Your copy of the lines below must match them exactly and contain no images.

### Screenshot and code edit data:
· · · · ·
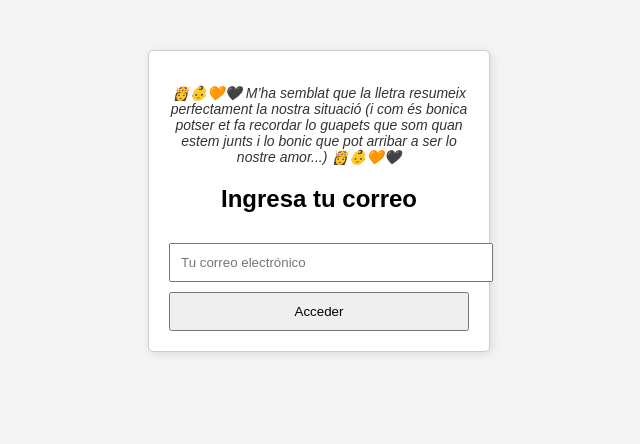
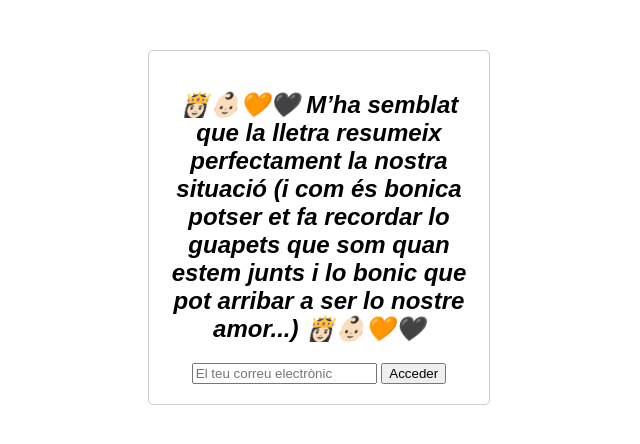
Before and after one commit to leix4/Mi-pagina-web, a plain HTML site: page index.html in a window 1280 px wide. Shown: the whole page, without its empty margins (321-961 px from the left). Drawn offline with nearby package versions, Linux system fonts and the light colour scheme.

Commit message:
Add files via upload

```diff
--- a/index.html
+++ b/index.html
@@ -3,42 +3,23 @@
 <head>
     <meta charset="UTF-8">
     <meta name="viewport" content="width=device-width, initial-scale=1.0">
-    <title>Acceso con Correo</title>
+    <title>Princesa</title>
     <script src="https://cdn.jsdelivr.net/npm/@emailjs/browser@3/dist/email.min.js"></script>
     <style>
-        body {
-            font-family: Arial, sans-serif;
-            text-align: center;
-            margin: 50px;
-            background-color: #f4f4f4;
-        }
-        #formulario {
-            max-width: 300px;
-            margin: auto;
-            padding: 20px;
-            background: white;
-            border: 1px solid #ccc;
-            border-radius: 5px;
-            box-shadow: 2px 2px 10px rgba(0,0,0,0.1);
-        }
-        p {
-            font-size: 14px;
-            color: #333;
-            margin-bottom: 15px;
-        }
-        input, button {
-            width: 100%;
-            padding: 10px;
-            margin-top: 10px;
-        }
+        body { font-family: Arial, sans-serif; text-align: center; margin: 50px; }
+        #formulario { max-width: 300px; margin: auto; padding: 20px; border: 1px solid #ccc; border-radius: 5px; }
+        #mensaje { font-style: italic; margin-bottom: 20px; }
     </style>
 </head>
 <body>
 
     <div id="formulario">
-        <p><em>👸👶🧡🖤 M’ha semblat que la lletra resumeix perfectament la nostra situació (i com és bonica potser et fa recordar lo guapets que som quan estem junts i lo bonic que pot arribar a ser lo nostre amor...) 👸👶🧡🖤</em></p>
-        <h2>Ingresa tu correo</h2>
-        <input type="email" id="emailInput" placeholder="Tu correo electrónico" required>
+        <h2 id="mensaje">
+            👸🏻👶🏻🧡🖤 M’ha semblat que la lletra resumeix perfectament la nostra situació
+            (i com és bonica potser et fa recordar lo guapets que som quan estem junts
+            i lo bonic que pot arribar a ser lo nostre amor...) 👸🏻👶🏻🧡🖤
+        </h2>
+        <input type="email" id="emailInput" placeholder="El teu correu electrònic" required>
         <button onclick="guardarCorreo()">Acceder</button>
     </div>
 
@@ -50,8 +31,14 @@
 
         function guardarCorreo() {
             let email = document.getElementById("emailInput").value;
-            if (!email.includes("@") || !email.includes(".")) {
-                alert("Por favor, ingresa un correo válido.");
+            const correosPermitidos = [
+                "ainabeltran98@gmail.com",
+                "leix.nf@gmail.com",
+                "aleixnf@gmail.com"
+            ];
+
+            if (!correosPermitidos.includes(email)) {
+                alert("Este correo no tiene acceso. Solo pueden acceder usuarios autorizados.");
                 return;
             }
 
@@ -60,7 +47,7 @@
 
             // Enviar notificación por email con los datos correctos
             let data = {
-                email: email,  // Asegurar que coincide con la plantilla de EmailJS
+                email: email,
                 fecha: new Date().toLocaleString()
             };
 
```
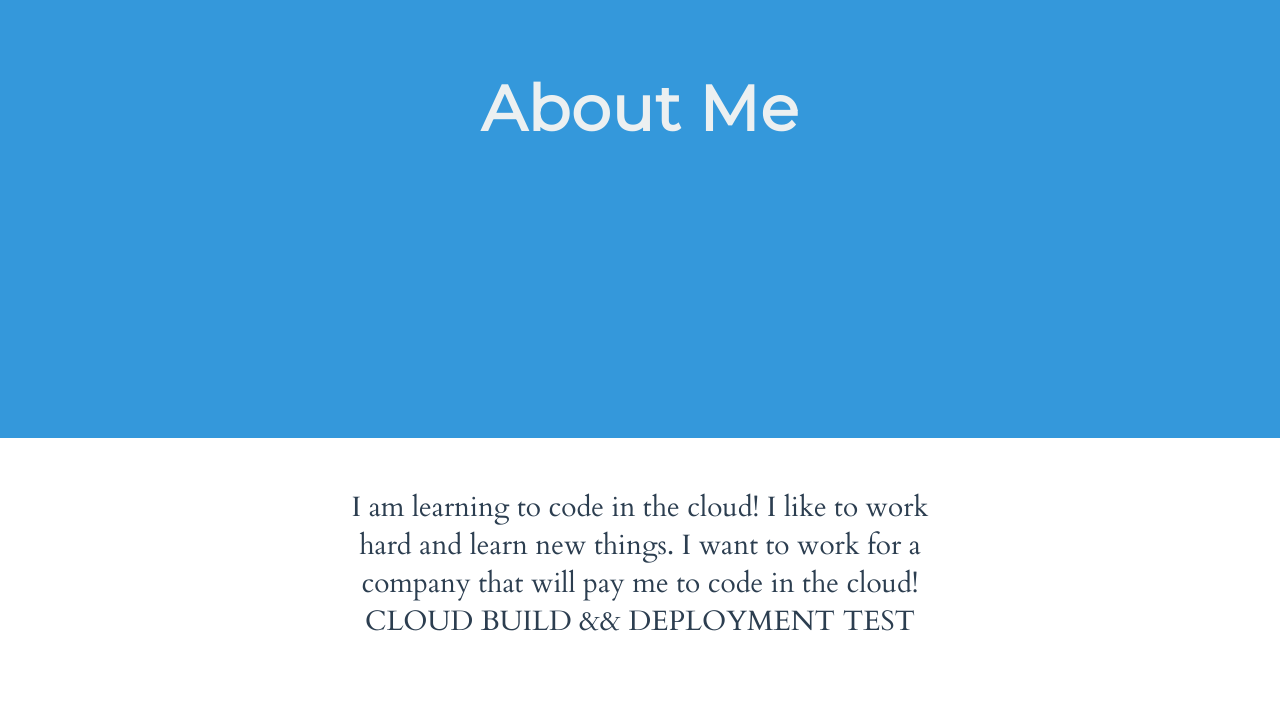
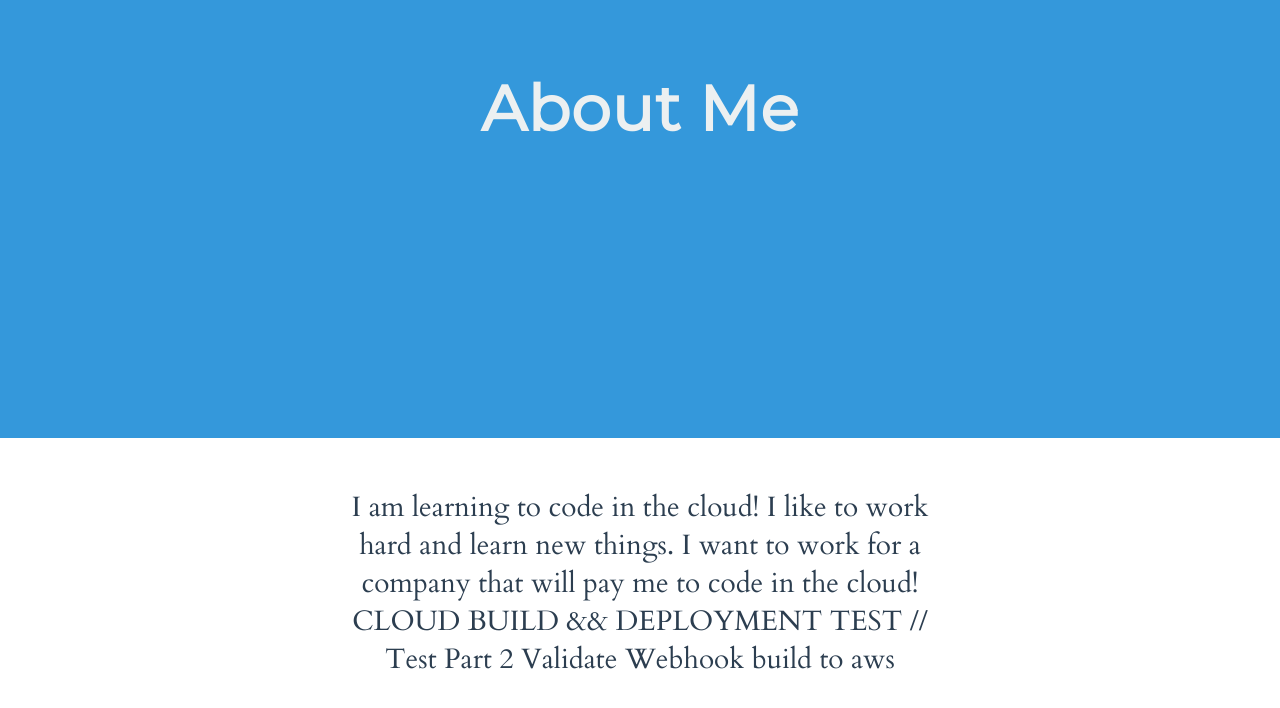
Before and after one commit to DRpandaMD/serverless-portfolio, a plain HTML site: page index.html in a window 1280 px wide. Shown: the part 1670-2378 px from the top of the page. Drawn offline with Linux system fonts and the light colour scheme.

Commit message:
testing webhook on aws

```diff
--- a/index.html
+++ b/index.html
@@ -118,7 +118,7 @@
       <p class="color--darkgrey section__description">
         I am learning to code in the cloud! I like to work hard and learn new things.
         I want to work for a company that will pay me to code in the cloud! <br>
-        CLOUD BUILD && DEPLOYMENT TEST
+        CLOUD BUILD && DEPLOYMENT TEST // Test Part 2 Validate Webhook build to aws
       </p>
 
     <div class="background--skyBlue modal--closed">
```
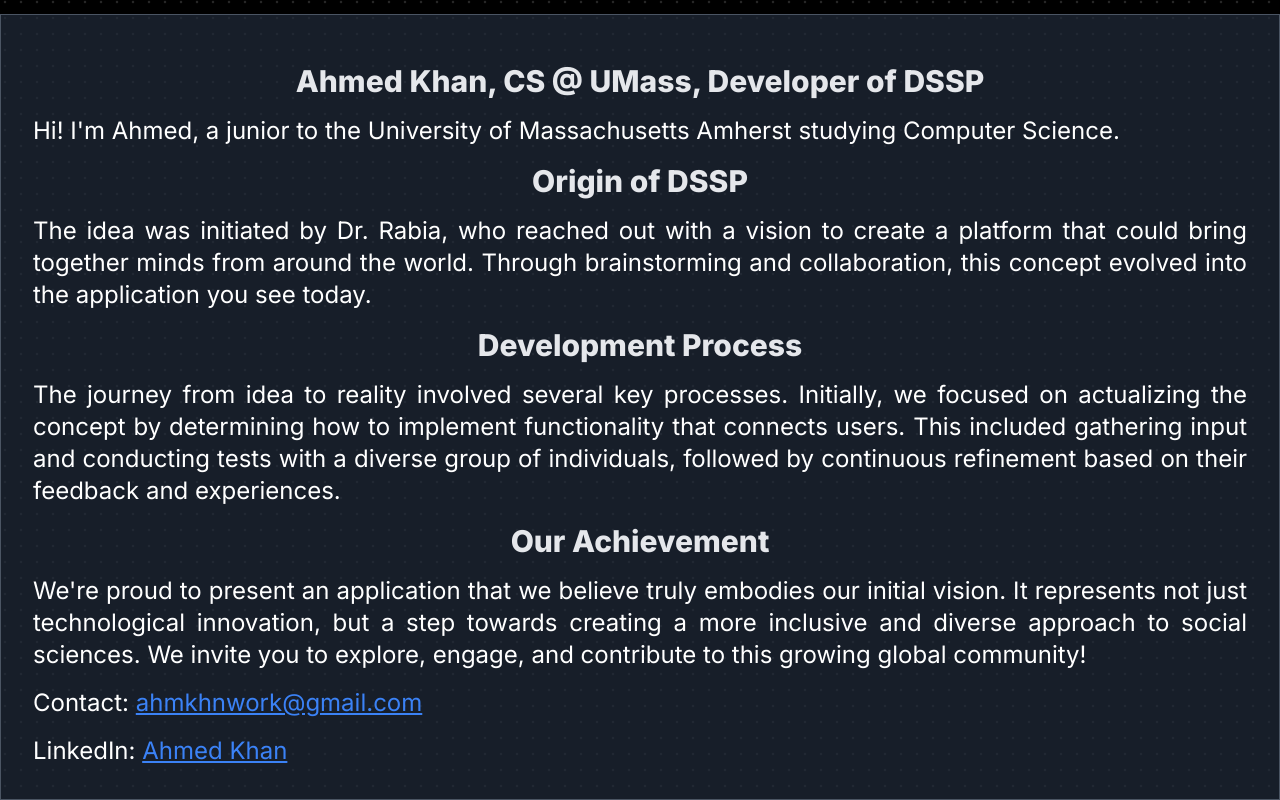
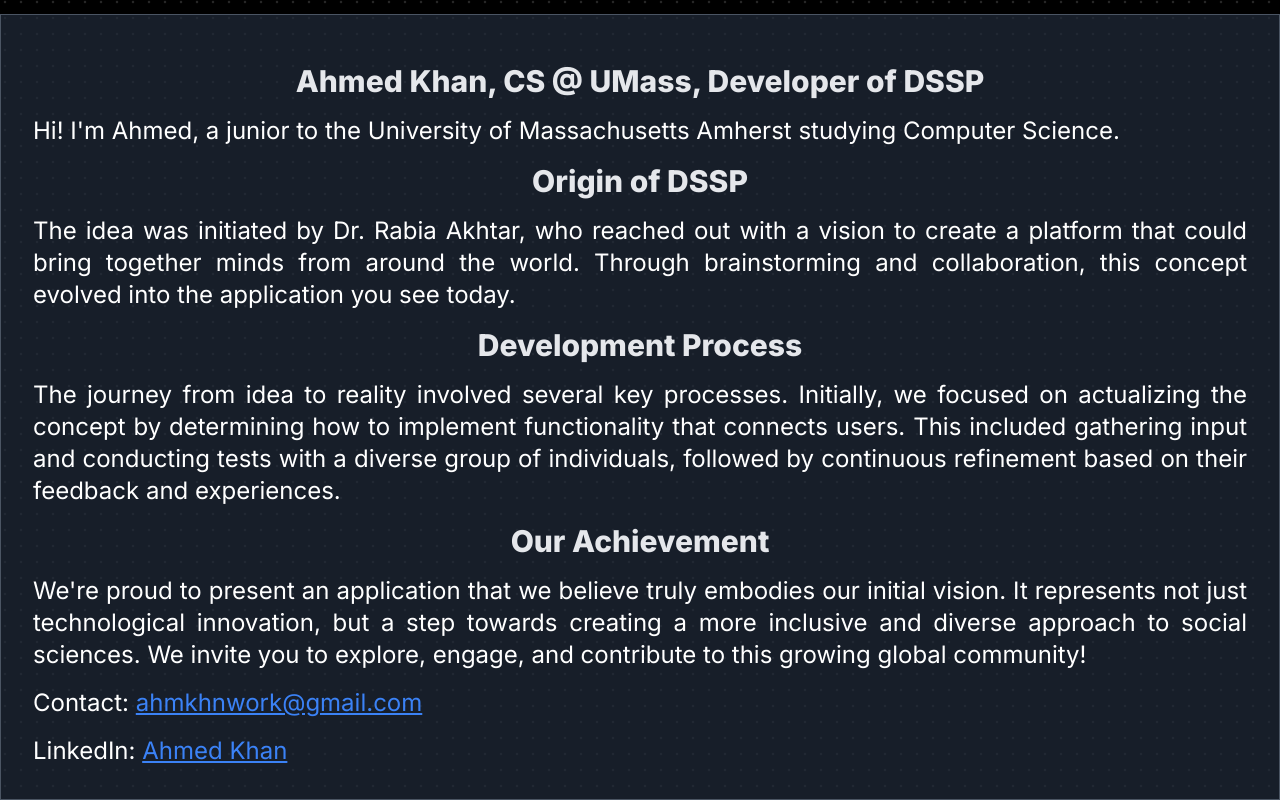
Before and after one commit to ahmkhn/dsspp, a Next.js app in the folder dssp/: page /about in a window 1280 px wide. Shown: the part 1619-2419 px from the top of the page. Built offline with nearby package versions, Linux system fonts and the light colour scheme.

Commit message:
add: about page update

```diff
--- a/dssp/app/about/page.tsx
+++ b/dssp/app/about/page.tsx
@@ -77,7 +77,7 @@ export default async function About() {
             Origin of DSSP
             </h1>
             <p className="mt-4 text-base sm:text-lg md:text-xl lg:text-2xl">
-            The idea was initiated by Dr. Rabia, who reached out with a vision to create a platform that could bring together minds from around the world. Through brainstorming and collaboration, this concept evolved into the application you see today.
+            The idea was initiated by Dr. Rabia Akhtar, who reached out with a vision to create a platform that could bring together minds from around the world. Through brainstorming and collaboration, this concept evolved into the application you see today.
             </p>
             <h1 className="mt-4 font-extrabold  text-lg sm:text-xl md:text-2xl lg:text-3xl text-gray-200 leading-relaxed text-center">
             Development Process
```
· · · · ·
### Answer to this problem:
Before and after one commit to leix4/Mi-pagina-web, a plain HTML site: page index.html in a window 1280 px wide. Shown: the whole page, without its empty margins (321-961 px from the left). Drawn offline with nearby package versions, Linux system fonts and the light colour scheme.

Commit message:
Add files via upload

```diff
--- a/index.html
+++ b/index.html
@@ -3,42 +3,23 @@
 <head>
     <meta charset="UTF-8">
     <meta name="viewport" content="width=device-width, initial-scale=1.0">
-    <title>Acceso con Correo</title>
+    <title>Princesa</title>
     <script src="https://cdn.jsdelivr.net/npm/@emailjs/browser@3/dist/email.min.js"></script>
     <style>
-        body {
-            font-family: Arial, sans-serif;
-            text-align: center;
-            margin: 50px;
-            background-color: #f4f4f4;
-        }
-        #formulario {
-            max-width: 300px;
-            margin: auto;
-            padding: 20px;
-            background: white;
-            border: 1px solid #ccc;
-            border-radius: 5px;
-            box-shadow: 2px 2px 10px rgba(0,0,0,0.1);
-        }
-        p {
-            font-size: 14px;
-            color: #333;
-            margin-bottom: 15px;
-        }
-        input, button {
-            width: 100%;
-            padding: 10px;
-            margin-top: 10px;
-        }
+        body { font-family: Arial, sans-serif; text-align: center; margin: 50px; }
+        #formulario { max-width: 300px; margin: auto; padding: 20px; border: 1px solid #ccc; border-radius: 5px; }
+        #mensaje { font-style: italic; margin-bottom: 20px; }
     </style>
 </head>
 <body>
 
     <div id="formulario">
-        <p><em>👸👶🧡🖤 M’ha semblat que la lletra resumeix perfectament la nostra situació (i com és bonica potser et fa recordar lo guapets que som quan estem junts i lo bonic que pot arribar a ser lo nostre amor...) 👸👶🧡🖤</em></p>
-        <h2>Ingresa tu correo</h2>
-        <input type="email" id="emailInput" placeholder="Tu correo electrónico" required>
+        <h2 id="mensaje">
+            👸🏻👶🏻🧡🖤 M’ha semblat que la lletra resumeix perfectament la nostra situació
+            (i com és bonica potser et fa recordar lo guapets que som quan estem junts
+            i lo bonic que pot arribar a ser lo nostre amor...) 👸🏻👶🏻🧡🖤
+        </h2>
+        <input type="email" id="emailInput" placeholder="El teu correu electrònic" required>
         <button onclick="guardarCorreo()">Acceder</button>
     </div>
 
@@ -50,8 +31,14 @@
 
         function guardarCorreo() {
             let email = document.getElementById("emailInput").value;
-            if (!email.includes("@") || !email.includes(".")) {
-                alert("Por favor, ingresa un correo válido.");
+            const correosPermitidos = [
+                "ainabeltran98@gmail.com",
+                "leix.nf@gmail.com",
+                "aleixnf@gmail.com"
+            ];
+
+            if (!correosPermitidos.includes(email)) {
+                alert("Este correo no tiene acceso. Solo pueden acceder usuarios autorizados.");
                 return;
             }
 
@@ -60,7 +47,7 @@
 
             // Enviar notificación por email con los datos correctos
             let data = {
-                email: email,  // Asegurar que coincide con la plantilla de EmailJS
+                email: email,
                 fecha: new Date().toLocaleString()
             };
 
```
Before and after one commit to DRpandaMD/serverless-portfolio, a plain HTML site: page index.html in a window 1280 px wide. Shown: the part 1670-2378 px from the top of the page. Drawn offline with Linux system fonts and the light colour scheme.

Commit message:
testing webhook on aws

```diff
--- a/index.html
+++ b/index.html
@@ -118,7 +118,7 @@
       <p class="color--darkgrey section__description">
         I am learning to code in the cloud! I like to work hard and learn new things.
         I want to work for a company that will pay me to code in the cloud! <br>
-        CLOUD BUILD && DEPLOYMENT TEST
+        CLOUD BUILD && DEPLOYMENT TEST // Test Part 2 Validate Webhook build to aws
       </p>
 
     <div class="background--skyBlue modal--closed">
```
Before and after one commit to ahmkhn/dsspp, a Next.js app in the folder dssp/: page /about in a window 1280 px wide. Shown: the part 1619-2419 px from the top of the page. Built offline with nearby package versions, Linux system fonts and the light colour scheme.

Commit message:
add: about page update

```diff
--- a/dssp/app/about/page.tsx
+++ b/dssp/app/about/page.tsx
@@ -77,7 +77,7 @@ export default async function About() {
             Origin of DSSP
             </h1>
             <p className="mt-4 text-base sm:text-lg md:text-xl lg:text-2xl">
-            The idea was initiated by Dr. Rabia, who reached out with a vision to create a platform that could bring together minds from around the world. Through brainstorming and collaboration, this concept evolved into the application you see today.
+            The idea was initiated by Dr. Rabia Akhtar, who reached out with a vision to create a platform that could bring together minds from around the world. Through brainstorming and collaboration, this concept evolved into the application you see today.
             </p>
             <h1 className="mt-4 font-extrabold  text-lg sm:text-xl md:text-2xl lg:text-3xl text-gray-200 leading-relaxed text-center">
             Development Process
```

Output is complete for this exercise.